**Records shown**
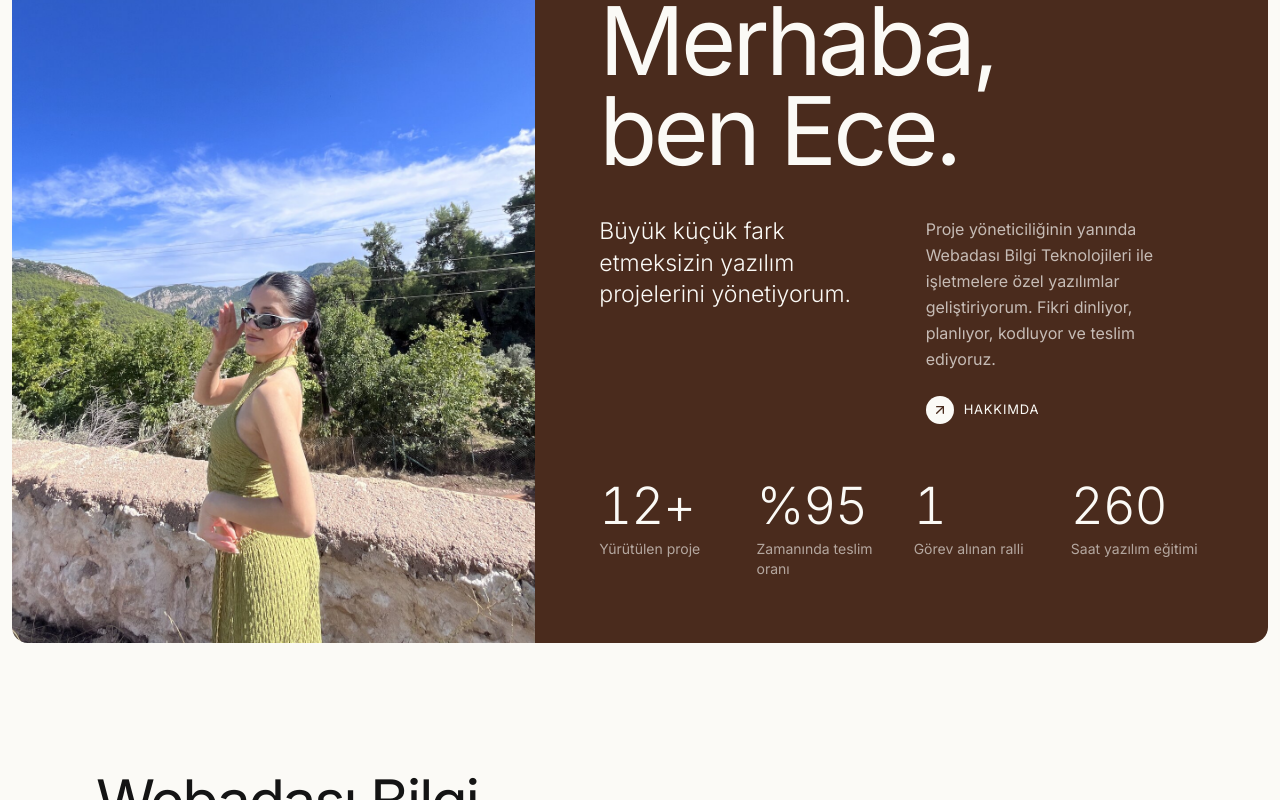
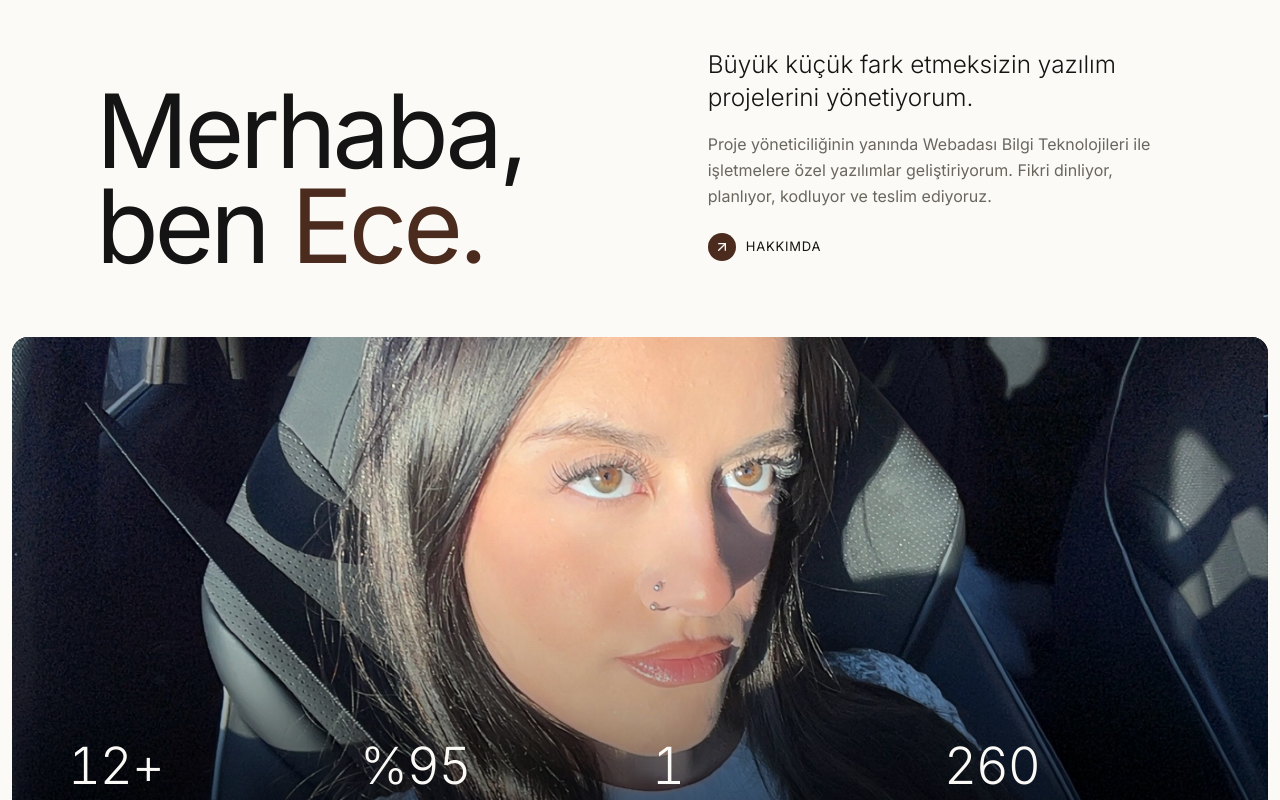
Before and after one commit to Eceozenir/eceozenir.com, a Next.js app: page / in a window 1280 px wide. Shown: the part 880-1680 px from the top of the page. Built offline with nearby package versions, Linux system fonts and the light colour scheme.

Commit message:
Ana sayfa tanıtım: metin üstte, yakınlaşan geniş fotoğraf bandı ve rakamlar; yeni portre

```diff
--- a/app/(site)/page.tsx
+++ b/app/(site)/page.tsx
@@ -15,6 +15,7 @@ import { Reveal } from "@/components/reveal"
 import { GiantStatement } from "@/components/air-sections"
 import { Sayac } from "@/components/site/sayac"
 import { Hero } from "@/components/site/hero"
+import { YakinlasanFoto } from "@/components/site/yakinlasan-foto"
 import { Kap, BolumBaslik } from "@/components/site/ui"
 import { ProjeKart } from "@/components/site/proje-kart"
 import { ReferansIzgara } from "@/components/site/referanslar"
@@ -54,45 +55,51 @@ export default function AnaSayfa() {
         referanslar={referanslar.map((r) => r.ad)}
       />
 
-      {/* ── TANITIM: ekran genişliğinde fotoğraf + acı kahve panel ── */}
-      <section className="px-2 pt-2 sm:px-3 sm:pt-3">
-        <div className="grid overflow-hidden rounded-2xl md:min-h-[88svh] md:grid-cols-[minmax(0,5fr)_minmax(0,7fr)]">
-          {/* eslint-disable-next-line @next/next/no-img-element */}
-          <img src={fotograf} alt="Ece Özenir" className="aspect-[4/5] w-full object-cover md:aspect-auto md:h-full" />
-          <div className="flex flex-col justify-between gap-14 bg-[#4a2b1d] p-7 text-[#fbfaf6] sm:p-12 lg:p-16">
-            <div>
-              <h2 className="text-[clamp(48px,7.4vw,128px)] leading-[0.95] font-light">
+      {/* ── TANITIM: üstte metin, altta geniş fotoğraf bandı ── */}
+      <section className="pt-24 sm:pt-32">
+        <Kap>
+          <div className="grid items-end gap-8 lg:grid-cols-[1.15fr_1fr] lg:gap-16">
+            <Reveal>
+              <h2 className="text-[clamp(52px,8vw,128px)] leading-[0.92] font-light">
                 Merhaba,
                 <br />
-                ben Ece.
+                ben <span className="text-[#4a2b1d]">Ece.</span>
               </h2>
-              <div className="mt-10 grid gap-6 lg:grid-cols-2 lg:gap-12">
-                <p className="text-[clamp(20px,1.8vw,26px)] leading-snug font-light">{hakkimda.trim()}</p>
-                <div>
-                  <p className="leading-relaxed text-[#fbfaf6]/70">{firma.metin}</p>
+            </Reveal>
+            <Reveal delay={120} className="lg:pb-3">
+              <p className="text-[clamp(20px,1.9vw,26px)] leading-snug font-light">{hakkimda.trim()}</p>
+              <p className="mt-4 leading-relaxed text-[#6b665e]">{firma.metin}</p>
               <Link
                 href="/hakkimda"
                 data-miknatis
                 className="group mt-6 inline-flex items-center gap-2.5 text-[13px] tracking-[0.06em] uppercase"
               >
-                    <span className="flex size-7 items-center justify-center rounded-full bg-[#fbfaf6] text-[#4a2b1d] transition-transform group-hover:rotate-45">
+                <span className="flex size-7 items-center justify-center rounded-full bg-[#4a2b1d] text-[#fbfaf6] transition-transform group-hover:rotate-45">
                   <ArrowUpRight className="size-4" />
                 </span>
                 Hakkımda
               </Link>
+            </Reveal>
           </div>
-              </div>
-            </div>
-            {/* Rakamlar */}
-            <div className="grid grid-cols-2 gap-x-6 gap-y-8 lg:grid-cols-4">
+        </Kap>
+
+        {/* Geniş fotoğraf bandı: aşağı indikçe yakınlaşır, rakamlar alt kısımda */}
+        <div className="mt-12 px-2 sm:mt-16 sm:px-3">
+          <YakinlasanFoto
+            src={fotograf}
+            alt="Ece Özenir"
+            className="aspect-square rounded-2xl bg-[#141414] sm:aspect-[16/9] lg:aspect-[21/9]"
+          >
+            <div aria-hidden className="absolute inset-x-0 bottom-0 h-2/3 bg-gradient-to-t from-black/70 via-black/25 to-transparent" />
+            <div className="absolute inset-x-0 bottom-0 grid grid-cols-2 gap-x-6 gap-y-6 p-6 text-[#fbfaf6] sm:p-10 lg:grid-cols-4 lg:p-14">
               {istatistik.map((s) => (
                 <div key={s.ad}>
-                  <Sayac deger={s.deger} className="mono block text-[clamp(36px,4vw,56px)] leading-none font-light tracking-tight" />
-                  <p className="mt-2 text-sm text-[#fbfaf6]/60">{s.ad}</p>
+                  <Sayac deger={s.deger} className="mono block text-[clamp(34px,4vw,60px)] leading-none font-light tracking-tight" />
+                  <p className="mt-2 text-sm text-[#fbfaf6]/70">{s.ad}</p>
                 </div>
               ))}
             </div>
-          </div>
+          </YakinlasanFoto>
         </div>
       </section>
 
--- /dev/null
+++ b/components/site/yakinlasan-foto.tsx
@@ -0,0 +1,61 @@
+"use client"
+
+import { useEffect, useRef } from "react"
+
+// Geniş fotoğraf bandı: sayfa aşağı kaydıkça fotoğraf yavaşça yakınlaşır (zoom-out → normal).
+export function YakinlasanFoto({
+  src,
+  alt,
+  className = "",
+  children,
+}: {
+  src: string
+  alt: string
+  className?: string
+  children?: React.ReactNode
+}) {
+  const kapRef = useRef<HTMLDivElement>(null)
+  const fotoRef = useRef<HTMLImageElement>(null)
+
+  useEffect(() => {
+    const kap = kapRef.current
+    const foto = fotoRef.current
+    if (!kap || !foto) return
+    if (window.matchMedia("(prefers-reduced-motion: reduce)").matches) return
+    let raf = 0
+    let gorunur = false
+    const hesapla = () => {
+      raf = 0
+      const r = kap.getBoundingClientRect()
+      const vh = window.innerHeight
+      // 0: bant ekranın altına yeni giriyor, 1: bant ekranın ortasına geldi
+      const p = Math.min(1, Math.max(0, (vh - r.top) / (vh * 0.5 + r.height * 0.5)))
+      foto.style.transform = `scale(${(1.18 - p * 0.18).toFixed(4)})`
+    }
+    const kaydir = () => {
+      if (gorunur && !raf) raf = requestAnimationFrame(hesapla)
+    }
+    const io = new IntersectionObserver(([e]) => {
+      gorunur = e.isIntersecting
+      if (gorunur) kaydir()
+    })
+    io.observe(kap)
+    hesapla()
+    window.addEventListener("scroll", kaydir, { passive: true })
+    window.addEventListener("resize", kaydir)
+    return () => {
+      io.disconnect()
+      cancelAnimationFrame(raf)
+      window.removeEventListener("scroll", kaydir)
+      window.removeEventListener("resize", kaydir)
+    }
+  }, [])
+
+  return (
+    <div ref={kapRef} className={`relative overflow-hidden ${className}`}>
+      {/* eslint-disable-next-line @next/next/no-img-element */}
+      <img ref={fotoRef} src={src} alt={alt} className="size-full object-cover object-[50%_40%] will-change-transform" style={{ transform: "scale(1.18)" }} />
+      {children}
+    </div>
+  )
+}
```
Also changed, not shown: public/ece.jpg. Lines whose indentation alone changed are shown as unchanged.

**Assigned task**
Your copy of the listing should match it exactly, apart from the pictures, which are left out.

**Output of the task**
Before and after one commit to Eceozenir/eceozenir.com, a Next.js app: page / in a window 1280 px wide. Shown: the part 880-1680 px from the top of the page. Built offline with nearby package versions, Linux system fonts and the light colour scheme.

Commit message:
Ana sayfa tanıtım: metin üstte, yakınlaşan geniş fotoğraf bandı ve rakamlar; yeni portre

```diff
--- a/app/(site)/page.tsx
+++ b/app/(site)/page.tsx
@@ -15,6 +15,7 @@ import { Reveal } from "@/components/reveal"
 import { GiantStatement } from "@/components/air-sections"
 import { Sayac } from "@/components/site/sayac"
 import { Hero } from "@/components/site/hero"
+import { YakinlasanFoto } from "@/components/site/yakinlasan-foto"
 import { Kap, BolumBaslik } from "@/components/site/ui"
 import { ProjeKart } from "@/components/site/proje-kart"
 import { ReferansIzgara } from "@/components/site/referanslar"
@@ -54,45 +55,51 @@ export default function AnaSayfa() {
         referanslar={referanslar.map((r) => r.ad)}
       />
 
-      {/* ── TANITIM: ekran genişliğinde fotoğraf + acı kahve panel ── */}
-      <section className="px-2 pt-2 sm:px-3 sm:pt-3">
-        <div className="grid overflow-hidden rounded-2xl md:min-h-[88svh] md:grid-cols-[minmax(0,5fr)_minmax(0,7fr)]">
-          {/* eslint-disable-next-line @next/next/no-img-element */}
-          <img src={fotograf} alt="Ece Özenir" className="aspect-[4/5] w-full object-cover md:aspect-auto md:h-full" />
-          <div className="flex flex-col justify-between gap-14 bg-[#4a2b1d] p-7 text-[#fbfaf6] sm:p-12 lg:p-16">
-            <div>
-              <h2 className="text-[clamp(48px,7.4vw,128px)] leading-[0.95] font-light">
+      {/* ── TANITIM: üstte metin, altta geniş fotoğraf bandı ── */}
+      <section className="pt-24 sm:pt-32">
+        <Kap>
+          <div className="grid items-end gap-8 lg:grid-cols-[1.15fr_1fr] lg:gap-16">
+            <Reveal>
+              <h2 className="text-[clamp(52px,8vw,128px)] leading-[0.92] font-light">
                 Merhaba,
                 <br />
-                ben Ece.
+                ben <span className="text-[#4a2b1d]">Ece.</span>
               </h2>
-              <div className="mt-10 grid gap-6 lg:grid-cols-2 lg:gap-12">
-                <p className="text-[clamp(20px,1.8vw,26px)] leading-snug font-light">{hakkimda.trim()}</p>
-                <div>
-                  <p className="leading-relaxed text-[#fbfaf6]/70">{firma.metin}</p>
+            </Reveal>
+            <Reveal delay={120} className="lg:pb-3">
+              <p className="text-[clamp(20px,1.9vw,26px)] leading-snug font-light">{hakkimda.trim()}</p>
+              <p className="mt-4 leading-relaxed text-[#6b665e]">{firma.metin}</p>
               <Link
                 href="/hakkimda"
                 data-miknatis
                 className="group mt-6 inline-flex items-center gap-2.5 text-[13px] tracking-[0.06em] uppercase"
               >
-                    <span className="flex size-7 items-center justify-center rounded-full bg-[#fbfaf6] text-[#4a2b1d] transition-transform group-hover:rotate-45">
+                <span className="flex size-7 items-center justify-center rounded-full bg-[#4a2b1d] text-[#fbfaf6] transition-transform group-hover:rotate-45">
                   <ArrowUpRight className="size-4" />
                 </span>
                 Hakkımda
               </Link>
+            </Reveal>
           </div>
-              </div>
-            </div>
-            {/* Rakamlar */}
-            <div className="grid grid-cols-2 gap-x-6 gap-y-8 lg:grid-cols-4">
+        </Kap>
+
+        {/* Geniş fotoğraf bandı: aşağı indikçe yakınlaşır, rakamlar alt kısımda */}
+        <div className="mt-12 px-2 sm:mt-16 sm:px-3">
+          <YakinlasanFoto
+            src={fotograf}
+            alt="Ece Özenir"
+            className="aspect-square rounded-2xl bg-[#141414] sm:aspect-[16/9] lg:aspect-[21/9]"
+          >
+            <div aria-hidden className="absolute inset-x-0 bottom-0 h-2/3 bg-gradient-to-t from-black/70 via-black/25 to-transparent" />
+            <div className="absolute inset-x-0 bottom-0 grid grid-cols-2 gap-x-6 gap-y-6 p-6 text-[#fbfaf6] sm:p-10 lg:grid-cols-4 lg:p-14">
               {istatistik.map((s) => (
                 <div key={s.ad}>
-                  <Sayac deger={s.deger} className="mono block text-[clamp(36px,4vw,56px)] leading-none font-light tracking-tight" />
-                  <p className="mt-2 text-sm text-[#fbfaf6]/60">{s.ad}</p>
+                  <Sayac deger={s.deger} className="mono block text-[clamp(34px,4vw,60px)] leading-none font-light tracking-tight" />
+                  <p className="mt-2 text-sm text-[#fbfaf6]/70">{s.ad}</p>
                 </div>
               ))}
             </div>
-          </div>
+          </YakinlasanFoto>
         </div>
       </section>
 
--- /dev/null
+++ b/components/site/yakinlasan-foto.tsx
@@ -0,0 +1,61 @@
+"use client"
+
+import { useEffect, useRef } from "react"
+
+// Geniş fotoğraf bandı: sayfa aşağı kaydıkça fotoğraf yavaşça yakınlaşır (zoom-out → normal).
+export function YakinlasanFoto({
+  src,
+  alt,
+  className = "",
+  children,
+}: {
+  src: string
+  alt: string
+  className?: string
+  children?: React.ReactNode
+}) {
+  const kapRef = useRef<HTMLDivElement>(null)
+  const fotoRef = useRef<HTMLImageElement>(null)
+
+  useEffect(() => {
+    const kap = kapRef.current
+    const foto = fotoRef.current
+    if (!kap || !foto) return
+    if (window.matchMedia("(prefers-reduced-motion: reduce)").matches) return
+    let raf = 0
+    let gorunur = false
+    const hesapla = () => {
+      raf = 0
+      const r = kap.getBoundingClientRect()
+      const vh = window.innerHeight
+      // 0: bant ekranın altına yeni giriyor, 1: bant ekranın ortasına geldi
+      const p = Math.min(1, Math.max(0, (vh - r.top) / (vh * 0.5 + r.height * 0.5)))
+      foto.style.transform = `scale(${(1.18 - p * 0.18).toFixed(4)})`
+    }
+    const kaydir = () => {
+      if (gorunur && !raf) raf = requestAnimationFrame(hesapla)
+    }
+    const io = new IntersectionObserver(([e]) => {
+      gorunur = e.isIntersecting
+      if (gorunur) kaydir()
+    })
+    io.observe(kap)
+    hesapla()
+    window.addEventListener("scroll", kaydir, { passive: true })
+    window.addEventListener("resize", kaydir)
+    return () => {
+      io.disconnect()
+      cancelAnimationFrame(raf)
+      window.removeEventListener("scroll", kaydir)
+      window.removeEventListener("resize", kaydir)
+    }
+  }, [])
+
+  return (
+    <div ref={kapRef} className={`relative overflow-hidden ${className}`}>
+      {/* eslint-disable-next-line @next/next/no-img-element */}
+      <img ref={fotoRef} src={src} alt={alt} className="size-full object-cover object-[50%_40%] will-change-transform" style={{ transform: "scale(1.18)" }} />
+      {children}
+    </div>
+  )
+}
```
Also changed, not shown: public/ece.jpg. Lines whose indentation alone changed are shown as unchanged.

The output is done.